An illustrative case is a 54-year-old male Pashtun from Kandahar, whose brother had been killed several years earlier by the Taliban. The interviewee himself fell victim to a suicide attack in which he was severely wounded and lost the vision of one of his eyes. Yet, it was not until his two young children were threatened to be kidnapped for ransom that he and his family left the country.
Offering one’s children a better future also forms an important motivation for many refugees, as the following quote from the same interview illustrates: “Since I had been seven years old, blood had been spilled in Afghanistan, until today. When I consider my situation, without education, under no circumstance did I want my children to suffer the same fate. Education is very important!”
The commitment to protect the life of family and kin and to care for their wellbeing does not solely refer to one’s own personal flight (e.g. fleeing to minimize potential threats for other family members who stay put). It also extends to the obligation to organize the flight of a relative whose life is endangered or to send a family member away offering him/her better occupational or educational opportunities as in the case of a 21-year-old male Hazara, who at the age of 17 was prompted by his father to leave Iran, where the interviewee and his family were living in precarious circumstances.

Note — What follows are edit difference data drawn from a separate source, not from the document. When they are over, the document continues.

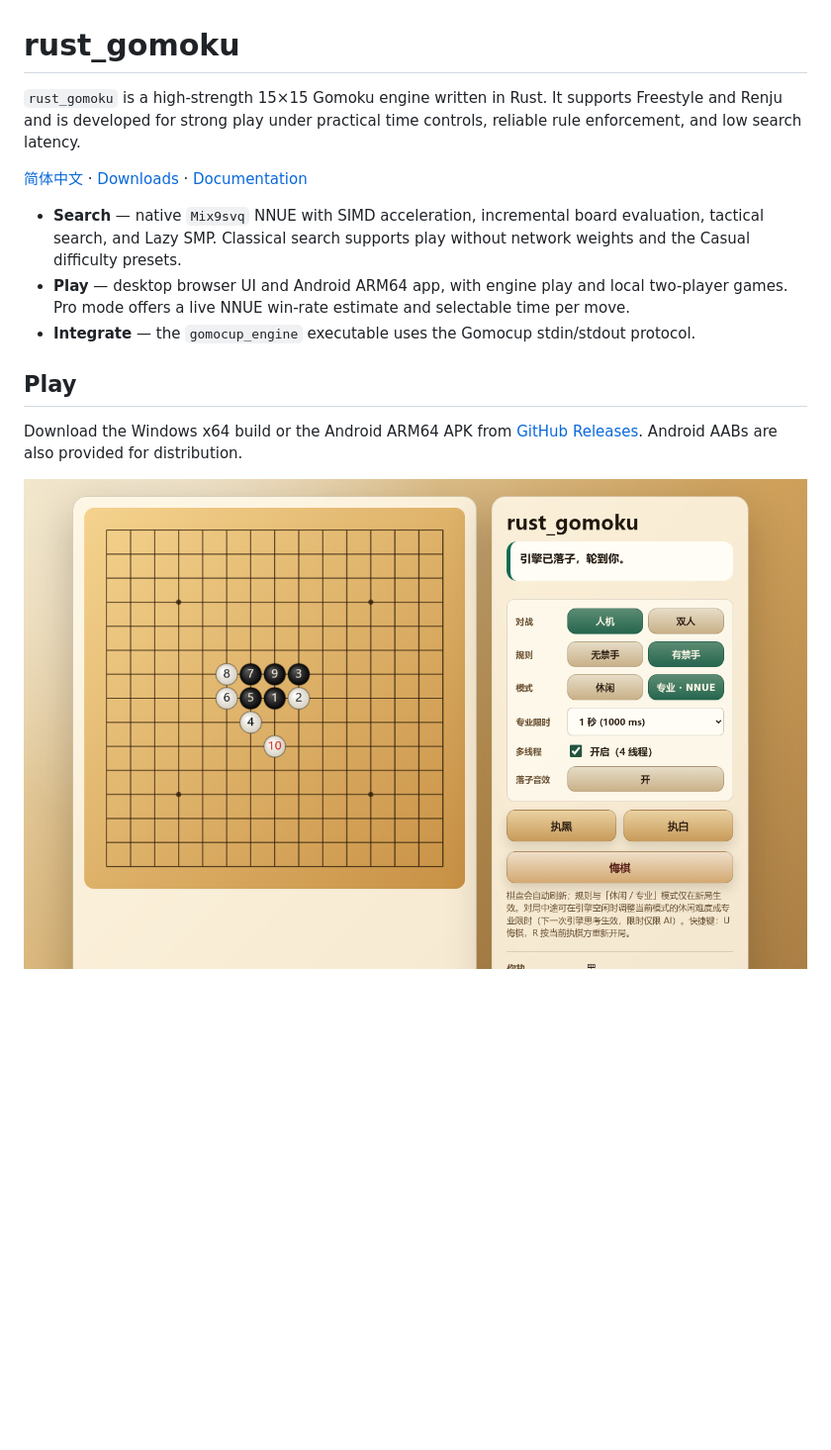
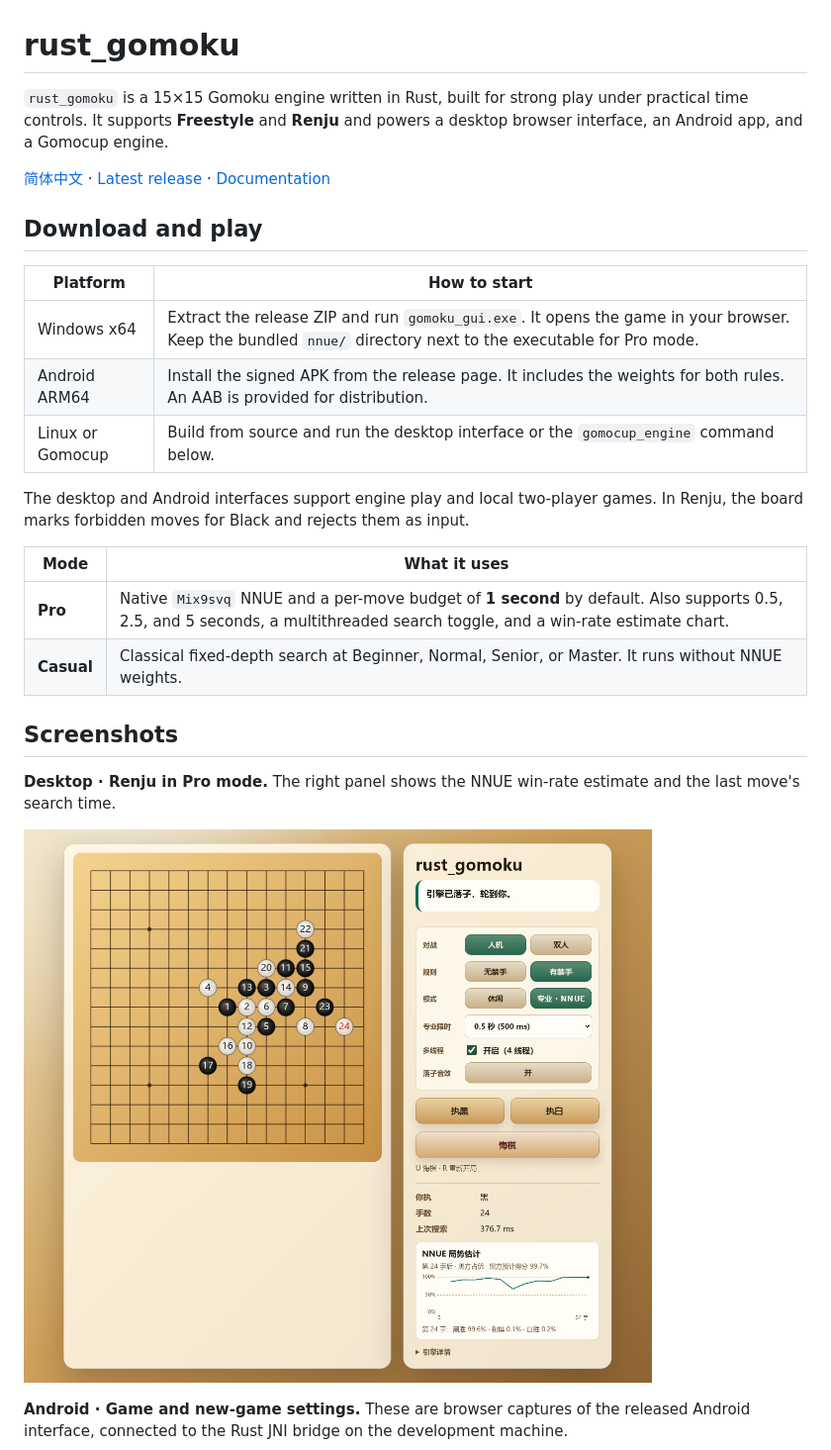
Before and after one commit to chubbyk-uu/rust-gomoku, a Markdown page: README.md, the part around one of its changes. Shown at 99% size. GitHub-like rendering; pictures changed too: docs/screenshots/desktop-gui.png; blank space fills up the shorter version.

```diff
--- a/README.md
+++ b/README.md
@@ -1,17 +1,30 @@
 # rust_gomoku
 
-`rust_gomoku` is a high-strength 15×15 Gomoku engine written in Rust. It supports Freestyle and Renju and is developed for strong play under practical time controls, reliable rule enforcement, and low search latency.
+`rust_gomoku` is a 15×15 Gomoku engine written in Rust, built for strong play under practical time controls. It supports **Freestyle** and **Renju** and powers a desktop browser interface, an Android app, and a Gomocup engine.
 
-[简体中文](README-cn.md) · [Downloads](https://github.com/chubbyk-uu/rust-gomoku/releases/latest) · [Documentation](docs/README.md)
+[简体中文](README-cn.md) · [Latest release](https://github.com/chubbyk-uu/rust-gomoku/releases/latest) · [Documentation](docs/README.md)
 
-- **Search** — native `Mix9svq` NNUE with SIMD acceleration, incremental board evaluation, tactical search, and Lazy SMP. Classical search supports play without network weights and the Casual difficulty presets.
-- **Play** — desktop browser UI and Android ARM64 app, with engine play and local two-player games. Pro mode offers a live NNUE win-rate estimate and selectable time per move.
-- **Integrate** — the `gomocup_engine` executable uses the Gomocup stdin/stdout protocol.
+## Download and play
 
-## Play
+| Platform | How to start |
+|---|---|
+| Windows x64 | Extract the release ZIP and run `gomoku_gui.exe`. It opens the game in your browser. Keep the bundled `nnue/` directory next to the executable for Pro mode. |
+| Android ARM64 | Install the signed APK from the release page. It includes the weights for both rules. An AAB is provided for distribution. |
+| Linux or Gomocup | Build from source and run the desktop interface or the `gomocup_engine` command below. |
 
-Download the Windows x64 build or the Android ARM64 APK from [GitHub Releases](https://github.com/chubbyk-uu/rust-gomoku/releases/latest). Android AABs are also provided for distribution.
+The desktop and Android interfaces support engine play and local two-player games. In Renju, the board marks forbidden moves for Black and rejects them as input.
 
-![Desktop GUI during a Renju game](docs/screenshots/desktop-gui.png)
+| Mode | What it uses |
+|---|---|
+| **Pro** | Native `Mix9svq` NNUE and a per-move budget of **1 second** by default. Also supports 0.5, 2.5, and 5 seconds, a multithreaded search toggle, and a win-rate estimate chart. |
+| **Casual** | Classical fixed-depth search at Beginner, Normal, Senior, or Master. It runs without NNUE weights. |
+
+## Screenshots
+
+**Desktop · Renju in Pro mode.** The right panel shows the NNUE win-rate estimate and the last move's search time.
+
+![Desktop game against the engine with a Renju board, move time, and NNUE win-rate chart](docs/screenshots/desktop-gui.png)
+
+**Android · Game and new-game settings.** These are browser captures of the released Android interface, connected to the Rust JNI bridge on the development machine.
 
 <p>
```
Also changed, not shown: other parts of README.md (+27 -11 lines), README-cn.md (+48 -19 lines), docs/screenshots/android-difficulty.png, docs/screenshots/android-landscape.png, docs/screenshots/android-portrait.png.
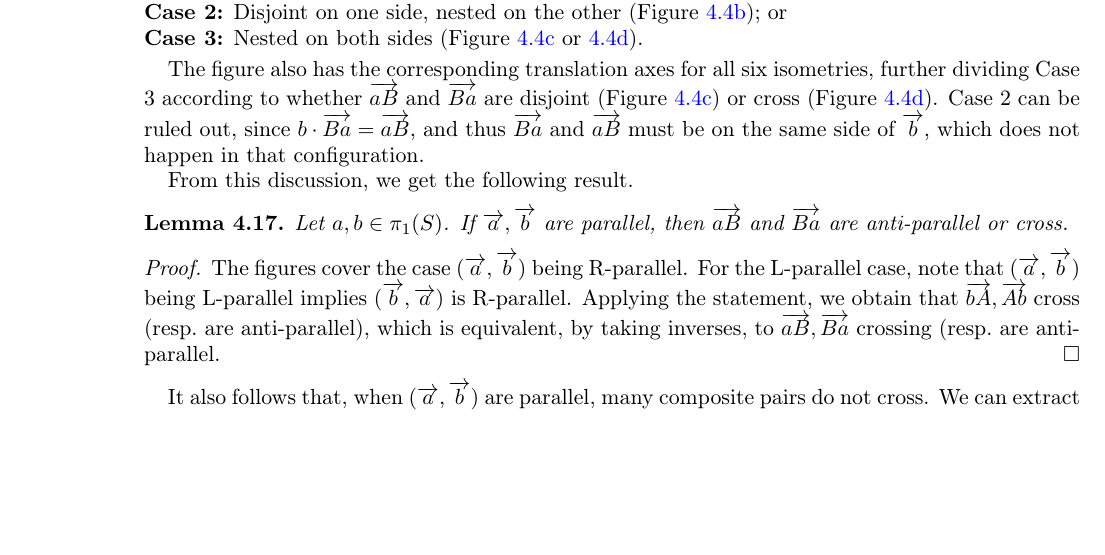
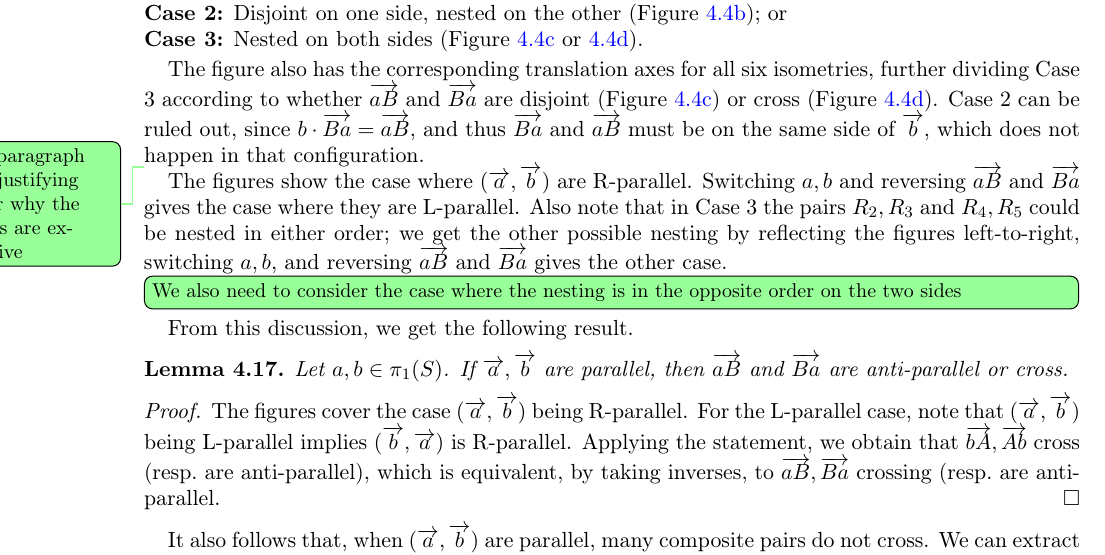
Before and after one commit to dpthurst/Currents-and-intersections, a LaTeX paper (Intersections.tex, which reads crossing.tex): part of page 28 of 94, cut so that both start at the same text, the shorter picture padded with empty space. Compiled offline with pdfLaTeX.

Commit message:
Edits to aB section

```diff
--- a/crossing.tex
+++ b/crossing.tex
@@ -670,6 +672,17 @@ $\ora{Ba}$ and $\ora{aB}$ must be
 on the same side of $\ora{b}$, which does not happen in that
 configuration.
 
+\DPTtodo{This paragraph new, justifying better why the figures are
+  exhaustive}
+The figures show the case where $(\ora{a},\ora{b})$ are R-parallel.
+Switching $a,b$ and reversing $\ora{aB}$ and $\ora{Ba}$ gives the case
+where they are
+L-parallel. Also note that in Case~3 the pairs $R_2,R_3$ and $R_4,R_5$
+could be nested in either order; we get the other possible nesting by
+reflecting the figures left-to-right, switching $a,b$, and reversing
+$\ora{aB}$ and $\ora{Ba}$ gives the other case.
+\DPTtodo[inline]{We also need to consider the case where the nesting
+  is in the opposite order on the two sides}
 
 From this discussion, we get the following result.
 
```
Also changed, not shown: crossing.tex (16 more changed lines).
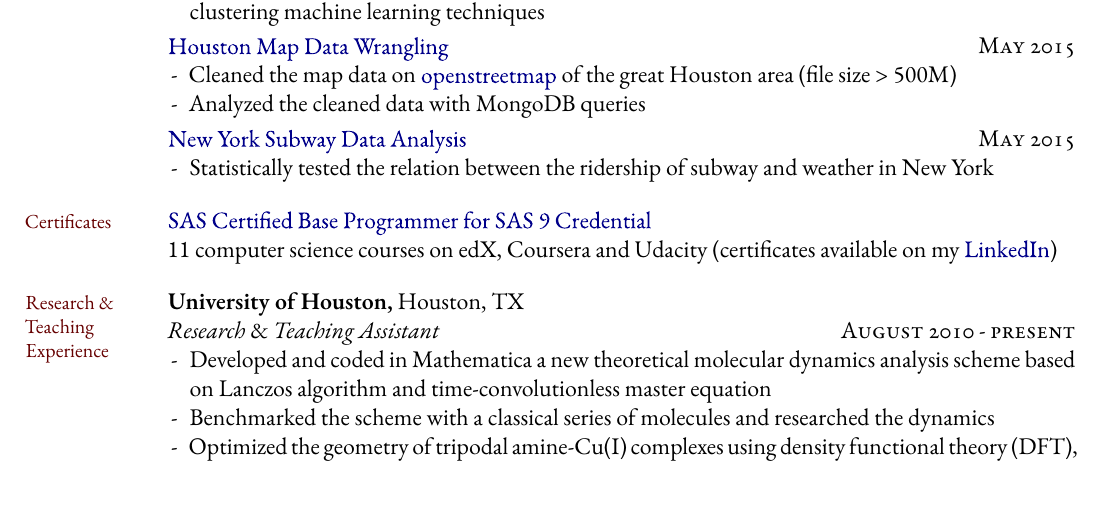
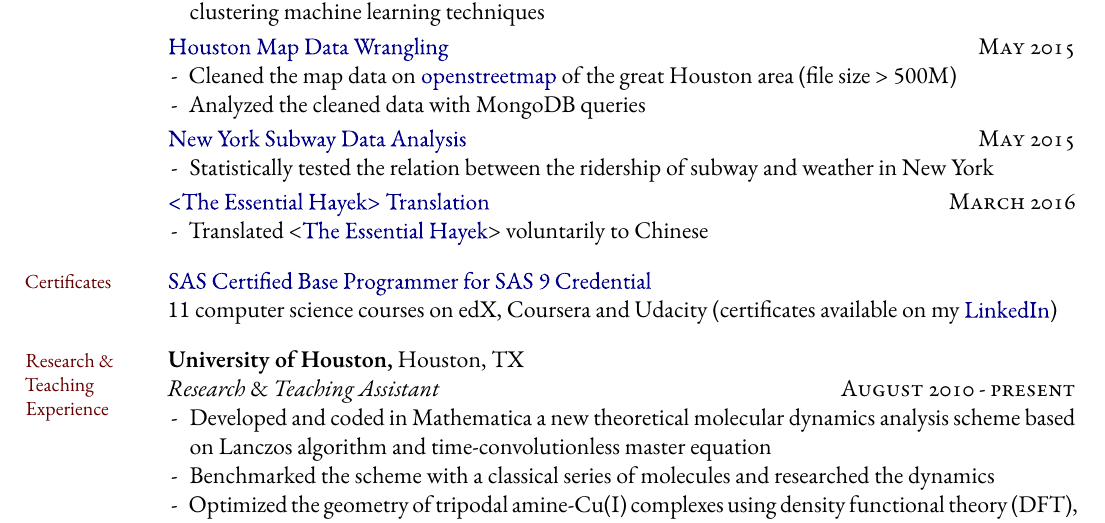
Before and after one commit to NingZhuRedsilence/resume, a LaTeX CV (resume.tex): part of page 2 of 2 before the commit and part of page 2 of 3 after it, cut so that both start at the same text. Compiled offline with XeLaTeX; a missing font is replaced by an installed copy or a similar font; a LaTeX package or settings file that is missing is left out.

Commit message:
Add <The Essential Hayek> Translation

```diff
--- a/resume.tex
+++ b/resume.tex
@@ -401,6 +401,11 @@ Fluent in English, Chinese. Proficient in Taiwanese.
   \item Statistically tested the relation between the ridership of subway and weather in New York
 \end{itemize*}
 
+\smallskip
+\href{https://github.com/tcya/Essential-Hayek-Translation}{<The Essential Hayek> Translation} \hfill {\rdate{\textsc{March} 2016}}
+\begin{itemize*}
+  \item Translated  <\href{http://www.essentialhayek.org/}{The Essential Hayek}> voluntarily to Chinese
+\end{itemize*}
 
 \bigskip
 
```
Also changed, not shown: resume.pdf.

The obligation to support family members, kin or friends focuses mainly on organizing the flight itself. Close relatives (e.g. father, father-in-law, mother-brother, etc.) and friends provide the financial means for the flight and/ or establish contact with a human trafficker, herein often using personal networks to trace a trustworthy smuggler. Yet, the support does not stop here. It is granted throughout the whole flight process by sending money to allow the continuation of the flight, by putting a refugee in contact with acquaintances that may facilitate further movements, or by offering advice for what to do next when a problem appears.
Summing up, our Afghanistan data offer ample evidence that the decision to flee is informed by a combination of causes, such as security concerns, economic as well as personal reasons, and a vast array of social obligations. The relevance of social obligations in the pre-flight decision-making process has oftentimes been neglected in forced migration studies. This research gap should be closed by putting a stronger research focus on the intersection of social obligations and reasons for fleeing when studying forced migrants.
From Destination to Integration: Afghan, Syrian and Iraqi Refugees in Vienna is available for purchase here
Berg Harpviken, Christian. 2009. Social Networks and Migration in Wartime Afghanistan. Houndmills, Basingstoke, New York
Kohlbacher, Josef and Schiocchet, Leonardo (Eds.): From Destination to Integration – Afghan, Syrian and Iraqi Refugees in Vienna. ISR-Forschungsbericht Heft 45, Vienna 2017; Verlag der Österreichischen Akademie der Wissenschaft
Monsutti, Alessandro and Collective for Social Science Research. 2006. “Afghan Transnational Networks: Looking Beyond Repatriation.” Synthesis Paper Series; Kabul, AREU, August 2006